By Leslie Eaton

WASHINGTON, Dec. 15 - Hector V. Barreto, the head of the Small Business Administration, defended his agency's response to the Gulf Coast hurricanes on Thursday on Capitol Hill, saying the agency had responded "quicker to this event than any in our history."

But amid evidence of growing backlogs and high rates of rejection in the agency's disaster loan program to businesses and homeowners, Democrats attacked his performance.

Senator John Kerry of Massachusetts, the ranking Democrat on the Senate Committee on Small Business and Entrepreneurship, issued a scathing statement accusing Mr. Barreto of offering small businesses in the gulf region "only hurricane-force spin," rather than real assistance.

Government officials and business organizations have complained that the agency has approved only a small number of low-interest business loans - fewer than 3,000 as of Dec. 13, according to the agency's own data. Almost 7,000 business loan applications have been rejected, and more than 27,000 are pending.

The backlog is far larger for homeowners who have applied for loans. The New York Times reported on Thursday that more than 175,000 applications - almost two-thirds of those the agency had received - had not yet been processed. More than 81 percent of the applications that have been processed were rejected.

To support his argument that the agency had moved quickly to respond to the hurricanes, Mr. Barreto said at a news conference that his agency had approved $1 billion in loans just as fast as it had in 1994, when the Northridge earthquake struck Southern California. But some critics of the agency contend that computer processing has improved significantly in the last decade, adding that the agency was slow back then, too.

As he has in the past, Mr. Barreto attributed the agency's high rejection rate to the high poverty levels in the areas struck by the hurricanes. "We're being as lenient as possible within the limits of our authority," he said of the loan programs.

Mr. Barreto said 80 percent of loan applications were from people who did not want to borrow money, but who had to be rejected by his agency before they could seek additional grants from the Federal Emergency Management Agency. FEMA referred more than two million families to Mr. Barreto's agency based on the incomes they reported when they registered for federal assistance.

Mr. Barreto made his comments at a news conference called by the chairman of the House Small Business Committee, Representative Donald Manzullo, Republican of Illinois. Critics of the Small Business Administration were actually dissatisfied, Mr. Manzullo said, because it offered loans, which must be repaid, rather than grants.

As for the speed of the loan process, Mr. Manzullo pointed to the agency's experience in New York after the Sept. 11 terrorist attacks, when businesses complained of a slow pace in lending "despite the fact that S.B.A. workers went out of their way to provide assistance."
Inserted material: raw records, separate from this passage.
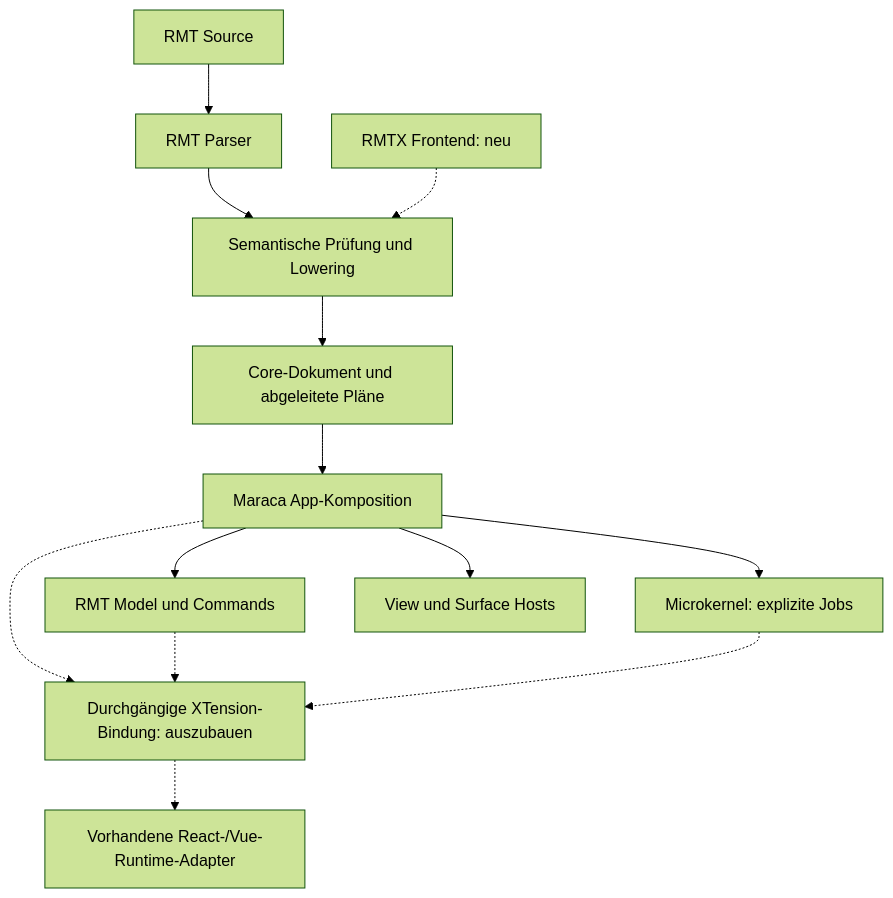
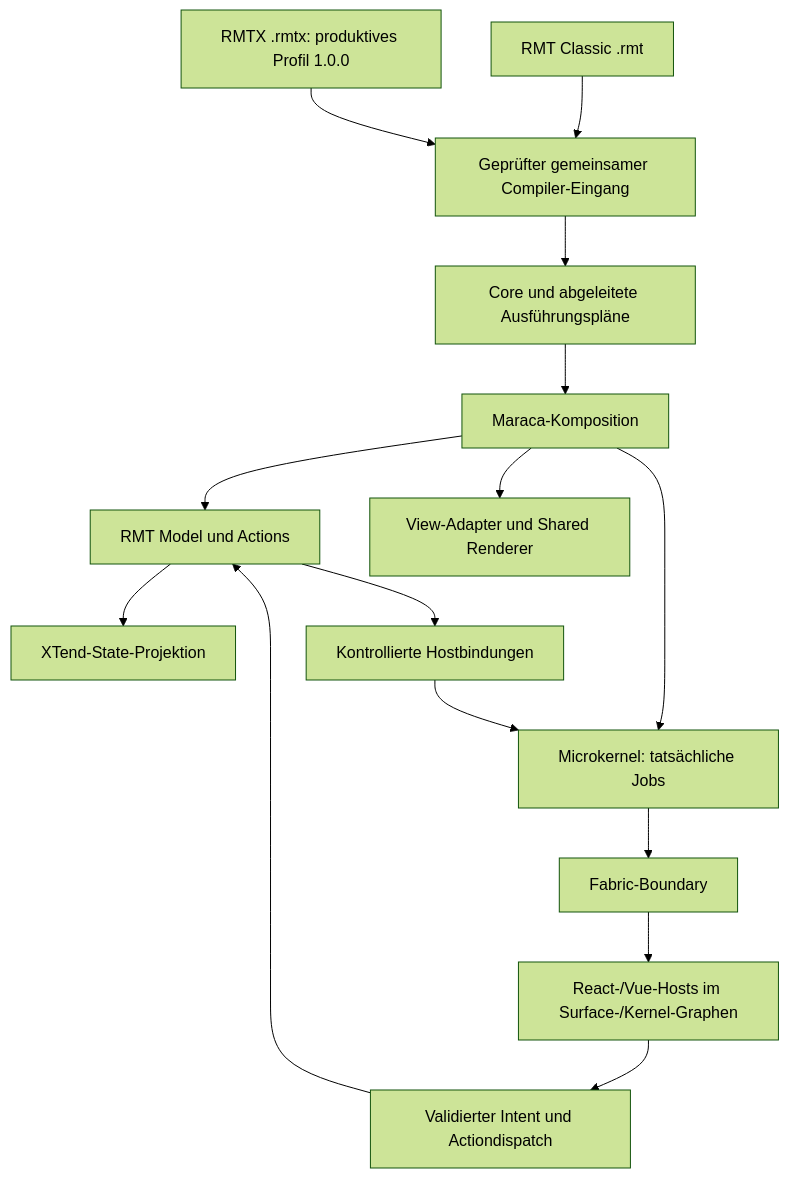
Before and after one commit to konnilabs/xtend: the diagram in development/XTend-0.9-RMTX-und-XTensions-2.0-Bestandsaufnahme.md, drawn with Mermaid (forest theme). The commit also changed other lines of this file and 73 other files, not shown here.

First line of the commit message:
feat(rmtx): introduce RMTX compiler and parser with integration tests

````diff
--- a/development/XTend-0.9-RMTX-und-XTensions-2.0-Bestandsaufnahme.md
+++ b/development/XTend-0.9-RMTX-und-XTensions-2.0-Bestandsaufnahme.md
@@ -48,15 +51,17 @@
 ```mermaid
 flowchart TD
-  RMT["RMT Source"] --> Parse["RMT Parser"]
-  Parse --> Sem["Semantische Prüfung und Lowering"]
-  Sem --> Core["Core-Dokument und abgeleitete Pläne"]
-  Core --> Maraca["Maraca App-Komposition"]
-  Maraca --> Kernel["Microkernel: explizite Jobs"]
-  Maraca --> Model["RMT Model und Commands"]
-  Maraca --> View["View und Surface Hosts"]
-  RMTX["RMTX Frontend: neu"] -.-> Sem
-  Maraca -.-> Bridge["Durchgängige XTension-Bindung: auszubauen"]
-  Model -.-> Bridge
-  Kernel -.-> Bridge
-  Bridge -.-> Hosts["Vorhandene React-/Vue-Runtime-Adapter"]
+  Classic["RMT Classic .rmt"] --> AST["Geprüfter gemeinsamer Compiler-Eingang"]
+  RMTX["RMTX .rmtx: produktives Profil 1.0.0"] --> AST
+  AST --> Plans["Core und abgeleitete Ausführungspläne"]
+  Plans --> Maraca["Maraca-Komposition"]
+  Maraca --> Model["RMT Model und Actions"]
+  Model --> State["XTend-State-Projektion"]
+  Model --> Binding["Kontrollierte Hostbindungen"]
+  Maraca --> Kernel["Microkernel: tatsächliche Jobs"]
+  Binding --> Kernel
+  Kernel --> Fabric["Fabric-Boundary"]
+  Fabric --> Hosts["React-/Vue-Hosts im Surface-/Kernel-Graphen"]
+  Hosts --> Intent["Validierter Intent und Actiondispatch"]
+  Intent --> Model
+  Maraca --> View["View-Adapter und Shared Renderer"]
 ```
````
But twice as many of those businesses defaulted on their loans as in previous disasters, Mr. Manzullo said, so if loans are made quickly "and you try to satisfy complainers, you have a huge default rate."

Representative Nydia M. Velázquez of New York, the ranking Democrat on the House committee, repeated her call for Mr. Barreto to resign. "This administration has failed small businesses across the country and particularly at a moment of crisis," she said at a separate news conference.

Ms. Velázquez criticized what she said was the agency's decision to change its computer system just before the hurricane season began, and also its promotion of a loan program offered through banks.

The United States Hispanic Chamber of Commerce issued a statement on Thursday defending Mr. Barreto, saying that "politically motivated attacks leveraged against Administrator Barreto undermine the hard work of a dedicated public servant."